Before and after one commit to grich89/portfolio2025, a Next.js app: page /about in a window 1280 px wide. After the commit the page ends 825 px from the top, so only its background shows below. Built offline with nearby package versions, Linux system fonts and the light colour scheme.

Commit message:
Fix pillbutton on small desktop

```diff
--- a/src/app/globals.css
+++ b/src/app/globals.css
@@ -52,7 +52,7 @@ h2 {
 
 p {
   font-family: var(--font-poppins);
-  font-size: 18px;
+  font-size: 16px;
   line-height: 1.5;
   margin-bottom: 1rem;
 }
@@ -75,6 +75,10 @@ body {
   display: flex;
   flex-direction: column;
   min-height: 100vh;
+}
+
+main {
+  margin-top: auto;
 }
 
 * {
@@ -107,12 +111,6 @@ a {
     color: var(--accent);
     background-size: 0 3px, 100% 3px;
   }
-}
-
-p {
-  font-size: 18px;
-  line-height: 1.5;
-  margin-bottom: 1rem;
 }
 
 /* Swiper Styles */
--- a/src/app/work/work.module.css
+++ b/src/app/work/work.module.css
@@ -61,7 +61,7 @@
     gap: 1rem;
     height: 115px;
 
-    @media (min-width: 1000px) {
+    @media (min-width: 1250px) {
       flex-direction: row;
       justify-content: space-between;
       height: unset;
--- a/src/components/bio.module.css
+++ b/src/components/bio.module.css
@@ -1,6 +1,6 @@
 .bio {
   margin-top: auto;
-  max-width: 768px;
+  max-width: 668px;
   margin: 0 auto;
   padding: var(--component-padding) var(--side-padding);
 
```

────────────────────────────────────────

> _What to do_
Copy out every line from the records that has the word "components".

> _Your solution_
--- a/src/components/bio.module.css
+++ b/src/components/bio.module.css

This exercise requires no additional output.